**Prompt**.
The required result is every line of the records that includes "property".

**Dataset entries**.
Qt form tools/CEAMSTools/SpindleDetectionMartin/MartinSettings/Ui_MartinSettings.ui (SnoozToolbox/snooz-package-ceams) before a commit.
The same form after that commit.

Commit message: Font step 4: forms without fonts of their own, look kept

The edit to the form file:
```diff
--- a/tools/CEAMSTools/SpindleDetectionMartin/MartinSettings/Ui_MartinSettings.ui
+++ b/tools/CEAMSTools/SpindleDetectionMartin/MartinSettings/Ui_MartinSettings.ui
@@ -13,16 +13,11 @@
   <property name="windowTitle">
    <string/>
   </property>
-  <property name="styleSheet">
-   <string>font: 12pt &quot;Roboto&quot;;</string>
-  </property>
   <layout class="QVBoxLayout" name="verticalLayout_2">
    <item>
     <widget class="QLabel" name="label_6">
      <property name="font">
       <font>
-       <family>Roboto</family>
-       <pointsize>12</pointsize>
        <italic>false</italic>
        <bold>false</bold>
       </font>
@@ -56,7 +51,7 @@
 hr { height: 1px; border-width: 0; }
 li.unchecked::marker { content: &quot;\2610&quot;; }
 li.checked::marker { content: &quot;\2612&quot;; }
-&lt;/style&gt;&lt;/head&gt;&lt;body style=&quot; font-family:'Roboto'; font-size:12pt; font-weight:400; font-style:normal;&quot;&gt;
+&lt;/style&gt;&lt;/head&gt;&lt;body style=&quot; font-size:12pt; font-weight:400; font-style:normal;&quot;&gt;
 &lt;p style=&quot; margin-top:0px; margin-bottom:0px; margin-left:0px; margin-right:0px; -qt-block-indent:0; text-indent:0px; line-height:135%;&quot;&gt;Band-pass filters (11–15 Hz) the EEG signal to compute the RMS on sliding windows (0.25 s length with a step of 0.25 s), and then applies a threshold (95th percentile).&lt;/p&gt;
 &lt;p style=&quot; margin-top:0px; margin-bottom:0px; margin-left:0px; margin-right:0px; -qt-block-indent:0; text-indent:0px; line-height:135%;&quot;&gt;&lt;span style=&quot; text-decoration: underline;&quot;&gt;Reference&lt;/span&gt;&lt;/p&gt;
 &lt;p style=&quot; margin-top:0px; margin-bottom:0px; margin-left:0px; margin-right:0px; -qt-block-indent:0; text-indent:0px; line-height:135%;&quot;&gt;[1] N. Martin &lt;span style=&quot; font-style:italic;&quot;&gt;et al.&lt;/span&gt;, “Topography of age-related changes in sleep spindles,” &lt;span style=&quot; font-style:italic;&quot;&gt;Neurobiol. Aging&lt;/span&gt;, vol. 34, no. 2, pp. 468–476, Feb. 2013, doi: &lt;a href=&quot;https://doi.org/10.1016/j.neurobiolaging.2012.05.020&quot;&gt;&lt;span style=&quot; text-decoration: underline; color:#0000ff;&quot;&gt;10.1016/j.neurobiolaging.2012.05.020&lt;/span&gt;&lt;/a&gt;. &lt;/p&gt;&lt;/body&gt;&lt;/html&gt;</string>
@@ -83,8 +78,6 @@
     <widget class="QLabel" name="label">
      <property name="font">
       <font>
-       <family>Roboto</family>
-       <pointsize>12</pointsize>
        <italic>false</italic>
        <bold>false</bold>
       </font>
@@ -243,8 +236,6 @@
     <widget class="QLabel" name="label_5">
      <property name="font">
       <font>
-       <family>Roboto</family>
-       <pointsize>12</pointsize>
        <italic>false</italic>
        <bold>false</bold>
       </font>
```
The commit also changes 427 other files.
==
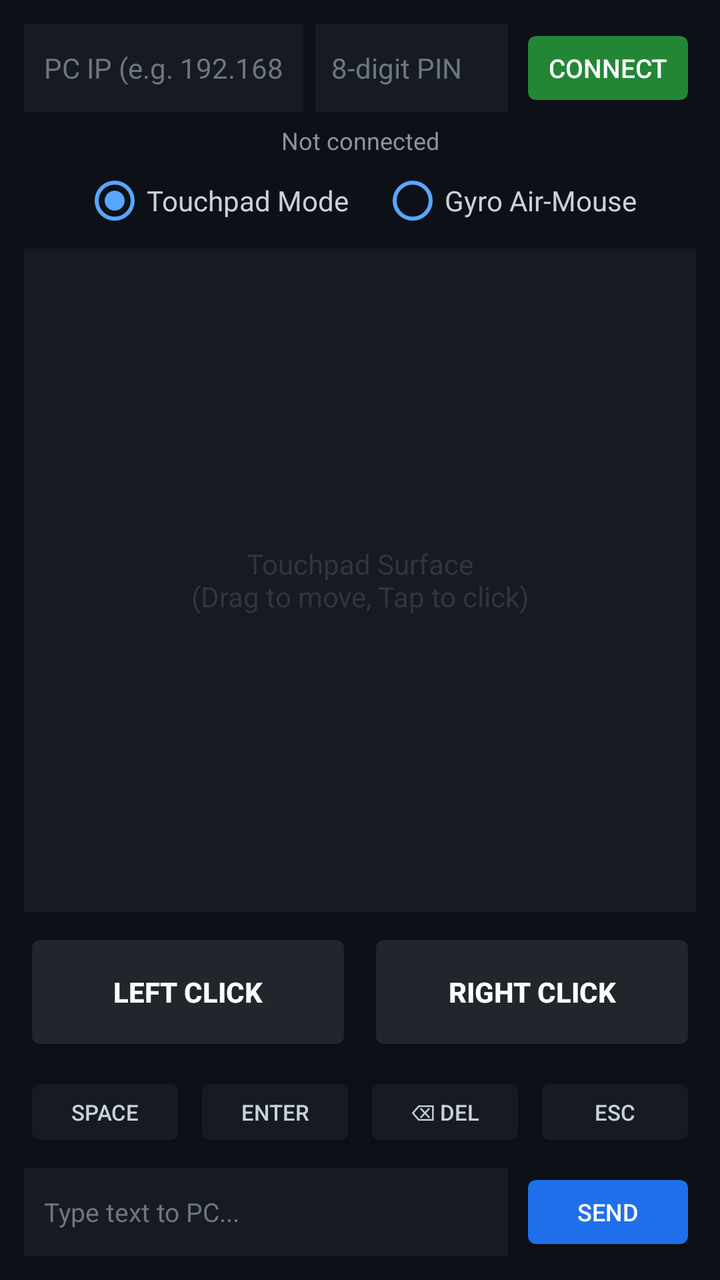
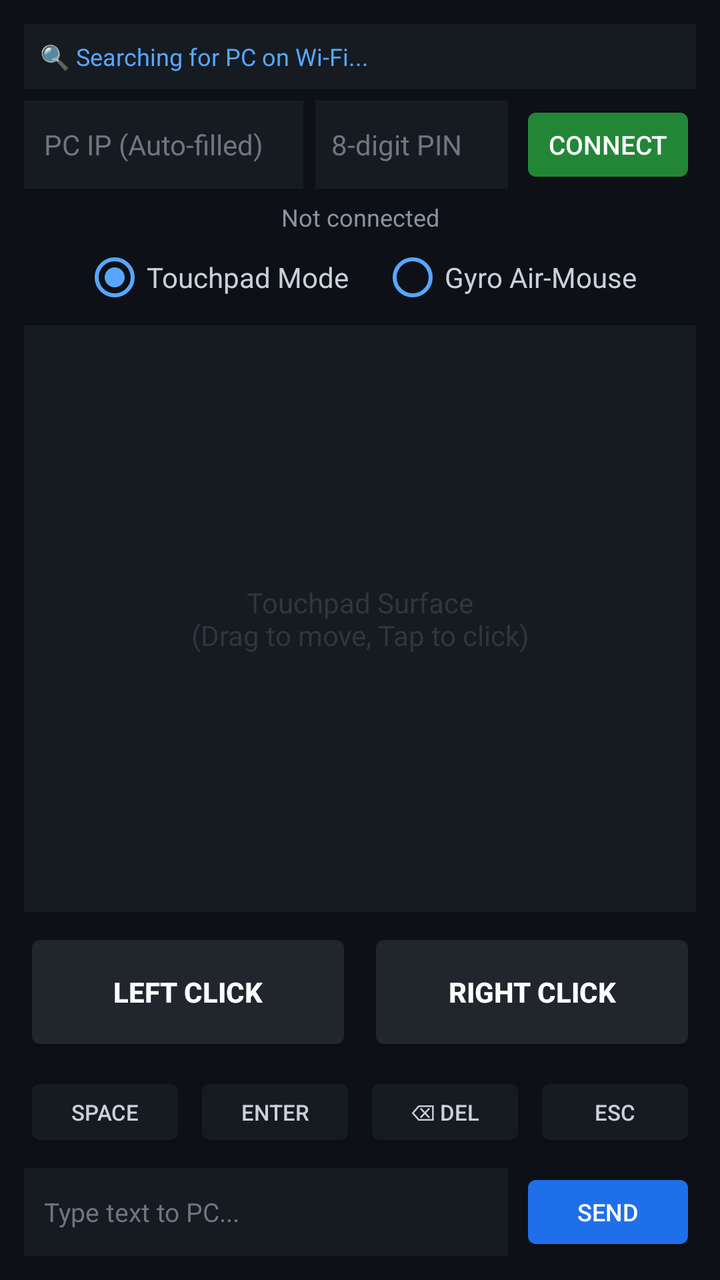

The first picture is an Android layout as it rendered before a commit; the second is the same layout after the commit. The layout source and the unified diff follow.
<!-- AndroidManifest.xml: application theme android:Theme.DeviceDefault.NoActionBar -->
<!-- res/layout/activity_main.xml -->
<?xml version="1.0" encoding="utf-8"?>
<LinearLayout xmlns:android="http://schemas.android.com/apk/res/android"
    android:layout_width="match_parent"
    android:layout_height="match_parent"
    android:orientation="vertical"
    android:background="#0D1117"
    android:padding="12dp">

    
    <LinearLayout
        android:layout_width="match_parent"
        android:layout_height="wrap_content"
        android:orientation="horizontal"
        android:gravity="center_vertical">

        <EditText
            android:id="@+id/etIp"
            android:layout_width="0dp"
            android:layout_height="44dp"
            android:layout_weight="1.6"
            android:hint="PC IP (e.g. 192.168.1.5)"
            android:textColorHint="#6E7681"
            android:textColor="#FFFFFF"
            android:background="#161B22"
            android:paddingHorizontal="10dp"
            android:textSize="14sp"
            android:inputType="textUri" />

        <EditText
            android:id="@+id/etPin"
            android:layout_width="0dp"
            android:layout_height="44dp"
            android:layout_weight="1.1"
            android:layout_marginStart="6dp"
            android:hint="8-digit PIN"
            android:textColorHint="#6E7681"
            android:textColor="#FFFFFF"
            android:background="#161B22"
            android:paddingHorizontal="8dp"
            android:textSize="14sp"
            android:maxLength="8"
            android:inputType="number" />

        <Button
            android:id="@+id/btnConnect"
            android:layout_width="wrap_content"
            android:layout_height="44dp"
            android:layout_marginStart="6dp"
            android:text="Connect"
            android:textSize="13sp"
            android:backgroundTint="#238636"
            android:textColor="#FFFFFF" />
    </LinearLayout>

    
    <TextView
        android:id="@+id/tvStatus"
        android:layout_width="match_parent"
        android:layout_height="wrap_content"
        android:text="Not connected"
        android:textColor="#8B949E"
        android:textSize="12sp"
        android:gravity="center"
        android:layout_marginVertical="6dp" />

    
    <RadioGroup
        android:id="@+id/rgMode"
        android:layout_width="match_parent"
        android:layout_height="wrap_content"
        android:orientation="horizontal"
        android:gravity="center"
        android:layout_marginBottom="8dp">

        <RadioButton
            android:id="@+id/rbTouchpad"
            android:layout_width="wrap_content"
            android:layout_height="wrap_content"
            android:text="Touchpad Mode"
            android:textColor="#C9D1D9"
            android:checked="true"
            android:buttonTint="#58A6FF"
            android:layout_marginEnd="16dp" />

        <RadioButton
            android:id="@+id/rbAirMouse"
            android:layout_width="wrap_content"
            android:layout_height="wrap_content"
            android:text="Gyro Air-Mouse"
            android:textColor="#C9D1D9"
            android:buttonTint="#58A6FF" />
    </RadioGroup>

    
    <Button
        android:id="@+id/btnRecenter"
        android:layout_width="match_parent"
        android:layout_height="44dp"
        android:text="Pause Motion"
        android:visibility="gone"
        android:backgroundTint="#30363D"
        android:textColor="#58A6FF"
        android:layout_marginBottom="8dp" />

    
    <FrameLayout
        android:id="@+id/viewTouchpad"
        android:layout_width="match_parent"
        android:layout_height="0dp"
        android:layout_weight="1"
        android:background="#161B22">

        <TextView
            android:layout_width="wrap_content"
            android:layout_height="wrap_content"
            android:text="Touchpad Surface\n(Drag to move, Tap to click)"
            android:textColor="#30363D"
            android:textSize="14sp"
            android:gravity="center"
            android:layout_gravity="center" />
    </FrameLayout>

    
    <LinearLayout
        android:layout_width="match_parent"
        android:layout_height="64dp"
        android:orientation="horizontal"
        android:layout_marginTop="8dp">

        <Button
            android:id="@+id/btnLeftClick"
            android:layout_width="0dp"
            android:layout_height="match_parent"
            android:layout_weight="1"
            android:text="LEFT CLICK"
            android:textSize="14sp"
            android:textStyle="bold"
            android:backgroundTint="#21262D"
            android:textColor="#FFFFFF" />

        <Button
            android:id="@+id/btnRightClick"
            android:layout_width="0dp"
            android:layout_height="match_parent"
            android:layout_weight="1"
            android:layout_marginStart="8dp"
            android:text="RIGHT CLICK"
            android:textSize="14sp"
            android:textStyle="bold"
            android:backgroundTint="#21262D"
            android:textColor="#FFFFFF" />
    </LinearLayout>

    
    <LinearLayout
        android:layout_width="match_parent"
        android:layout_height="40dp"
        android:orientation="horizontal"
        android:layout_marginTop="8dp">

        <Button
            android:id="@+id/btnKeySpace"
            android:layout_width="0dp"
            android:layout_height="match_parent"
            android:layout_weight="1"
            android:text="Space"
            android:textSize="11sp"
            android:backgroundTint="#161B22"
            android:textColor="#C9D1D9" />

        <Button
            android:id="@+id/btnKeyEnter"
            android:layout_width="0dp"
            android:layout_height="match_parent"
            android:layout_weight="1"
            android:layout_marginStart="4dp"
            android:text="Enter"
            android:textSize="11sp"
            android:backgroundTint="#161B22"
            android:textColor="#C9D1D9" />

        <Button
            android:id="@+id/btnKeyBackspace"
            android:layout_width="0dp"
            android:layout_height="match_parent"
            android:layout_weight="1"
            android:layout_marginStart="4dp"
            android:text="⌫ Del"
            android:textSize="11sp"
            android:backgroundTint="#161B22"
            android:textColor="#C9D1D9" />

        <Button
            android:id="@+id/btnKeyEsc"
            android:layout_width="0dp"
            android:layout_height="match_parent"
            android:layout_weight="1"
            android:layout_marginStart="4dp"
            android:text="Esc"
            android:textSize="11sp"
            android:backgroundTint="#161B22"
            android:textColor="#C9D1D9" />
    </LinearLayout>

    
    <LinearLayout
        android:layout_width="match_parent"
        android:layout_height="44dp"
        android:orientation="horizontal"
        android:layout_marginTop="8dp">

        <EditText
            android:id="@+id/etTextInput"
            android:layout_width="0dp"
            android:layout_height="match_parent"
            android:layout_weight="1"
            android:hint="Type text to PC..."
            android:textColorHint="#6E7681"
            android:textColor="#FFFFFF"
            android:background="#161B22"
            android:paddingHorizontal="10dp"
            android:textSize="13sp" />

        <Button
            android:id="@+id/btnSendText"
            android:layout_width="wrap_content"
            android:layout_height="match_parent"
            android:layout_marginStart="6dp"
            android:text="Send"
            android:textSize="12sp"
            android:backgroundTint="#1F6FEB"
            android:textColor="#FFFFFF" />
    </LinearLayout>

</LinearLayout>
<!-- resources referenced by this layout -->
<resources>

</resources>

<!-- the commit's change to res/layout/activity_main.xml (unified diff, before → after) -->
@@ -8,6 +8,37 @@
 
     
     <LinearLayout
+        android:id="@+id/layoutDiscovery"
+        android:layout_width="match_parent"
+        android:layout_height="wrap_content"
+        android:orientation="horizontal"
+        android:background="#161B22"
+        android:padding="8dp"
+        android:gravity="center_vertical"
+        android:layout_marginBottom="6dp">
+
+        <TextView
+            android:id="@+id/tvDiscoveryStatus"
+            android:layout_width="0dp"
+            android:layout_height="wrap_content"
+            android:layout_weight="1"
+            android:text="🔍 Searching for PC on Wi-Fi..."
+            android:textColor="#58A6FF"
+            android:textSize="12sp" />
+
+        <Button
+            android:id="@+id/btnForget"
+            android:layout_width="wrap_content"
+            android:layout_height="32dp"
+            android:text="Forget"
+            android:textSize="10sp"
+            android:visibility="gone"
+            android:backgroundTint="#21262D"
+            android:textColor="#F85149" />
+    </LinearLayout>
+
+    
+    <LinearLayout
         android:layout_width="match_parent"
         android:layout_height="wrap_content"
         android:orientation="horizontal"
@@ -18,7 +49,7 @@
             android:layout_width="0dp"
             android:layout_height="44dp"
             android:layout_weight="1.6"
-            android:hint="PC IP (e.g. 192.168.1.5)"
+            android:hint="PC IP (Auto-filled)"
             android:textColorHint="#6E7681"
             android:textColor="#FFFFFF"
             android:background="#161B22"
--
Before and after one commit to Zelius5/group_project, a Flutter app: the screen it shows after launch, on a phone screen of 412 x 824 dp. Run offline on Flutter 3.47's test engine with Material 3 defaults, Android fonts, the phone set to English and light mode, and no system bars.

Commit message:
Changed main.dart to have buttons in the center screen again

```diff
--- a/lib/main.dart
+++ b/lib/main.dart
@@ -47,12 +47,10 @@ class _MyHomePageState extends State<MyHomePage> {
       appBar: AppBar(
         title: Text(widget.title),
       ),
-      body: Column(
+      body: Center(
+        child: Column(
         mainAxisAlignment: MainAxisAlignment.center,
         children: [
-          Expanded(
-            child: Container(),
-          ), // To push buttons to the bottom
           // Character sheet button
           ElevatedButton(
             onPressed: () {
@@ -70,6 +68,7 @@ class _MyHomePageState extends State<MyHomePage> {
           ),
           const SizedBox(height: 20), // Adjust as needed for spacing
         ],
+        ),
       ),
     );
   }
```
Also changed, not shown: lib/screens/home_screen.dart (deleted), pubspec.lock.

**Task result**.
   <property name="windowTitle">
   </property>
-  <property name="styleSheet">
-  </property>
      <property name="font">
      <property name="font">
      <property name="font">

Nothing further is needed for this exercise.